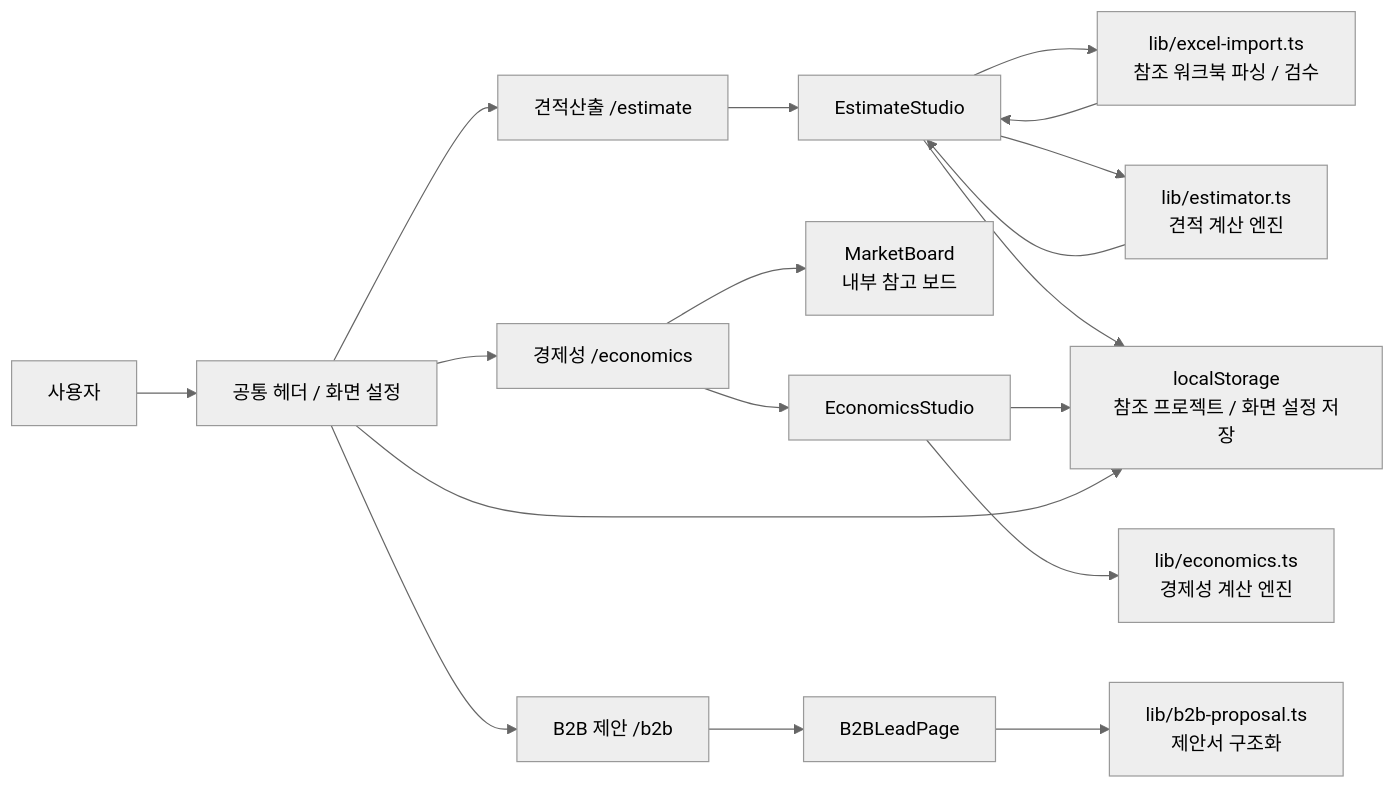
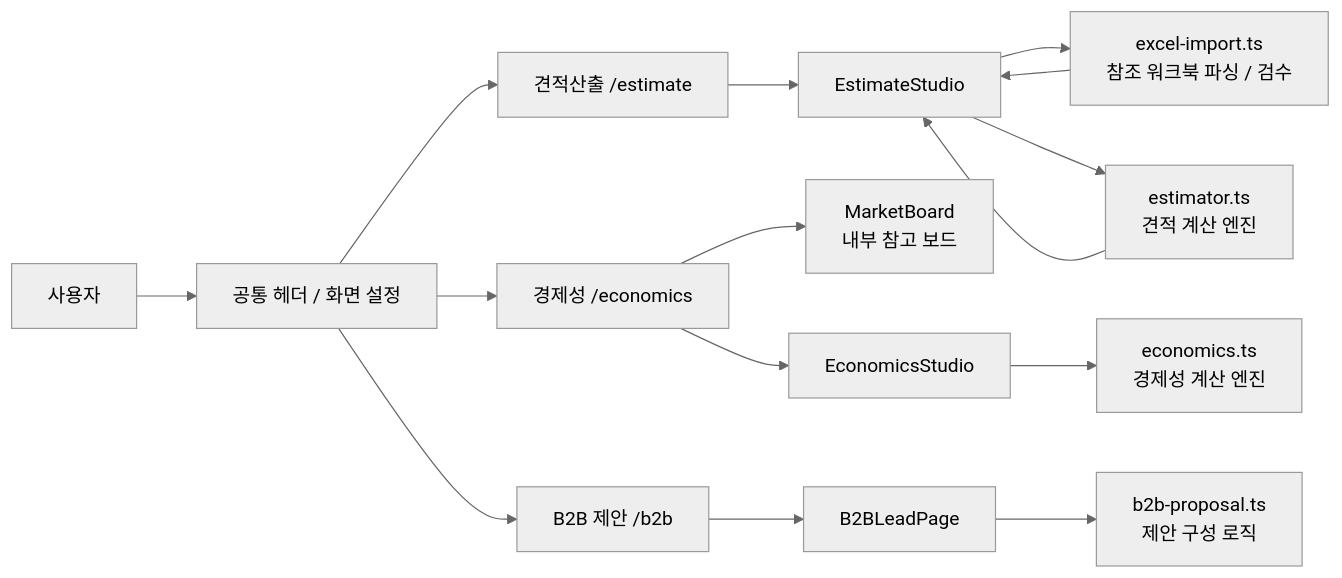
One commit to dmdmkim82/estimationPJT changed the first of 2 diagrams in README.md. Above: the diagram before and after it, drawn with Mermaid (neutral theme). The commit also changed other lines of this file and 12 other files, not shown here.

````diff
--- a/README.md
+++ b/README.md
@@ -58,24 +187,20 @@
 ```mermaid
 flowchart LR
     U["사용자"] --> H["공통 헤더 / 화면 설정"]
     H --> E["견적산출 /estimate"]
     H --> C["경제성 /economics"]
     H --> B["B2B 제안 /b2b"]
 
     E --> ES["EstimateStudio"]
-    ES --> XI["lib/excel-import.ts\n참조 워크북 파싱 / 검수"]
-    ES --> EST["lib/estimator.ts\n견적 계산 엔진"]
+    ES --> XI["excel-import.ts\n참조 워크북 파싱 / 검수"]
+    ES --> EST["estimator.ts\n견적 계산 엔진"]
     XI --> ES
     EST --> ES
 
     C --> MB["MarketBoard\n내부 참고 보드"]
     C --> ECO["EconomicsStudio"]
-    ECO --> EL["lib/economics.ts\n경제성 계산 엔진"]
+    ECO --> EL["economics.ts\n경제성 계산 엔진"]
 
     B --> BP["B2BLeadPage"]
-    BP --> BL["lib/b2b-proposal.ts\n제안서 구조화"]
-
-    ES --> LS["localStorage\n참조 프로젝트 / 화면 설정 저장"]
-    ECO --> LS
-    H --> LS
+    BP --> BL["b2b-proposal.ts\n제안 구성 로직"]
 ```
````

Requirement:
From the data above, copy each line with the string "README" in it.

Exercise result:
One commit to dmdmkim82/estimationPJT changed the first of 2 diagrams in README.md. Above: the diagram before and after it, drawn with Mermaid (neutral theme). The commit also changed other lines of this file and 12 other files, not shown here.
--- a/README.md
+++ b/README.md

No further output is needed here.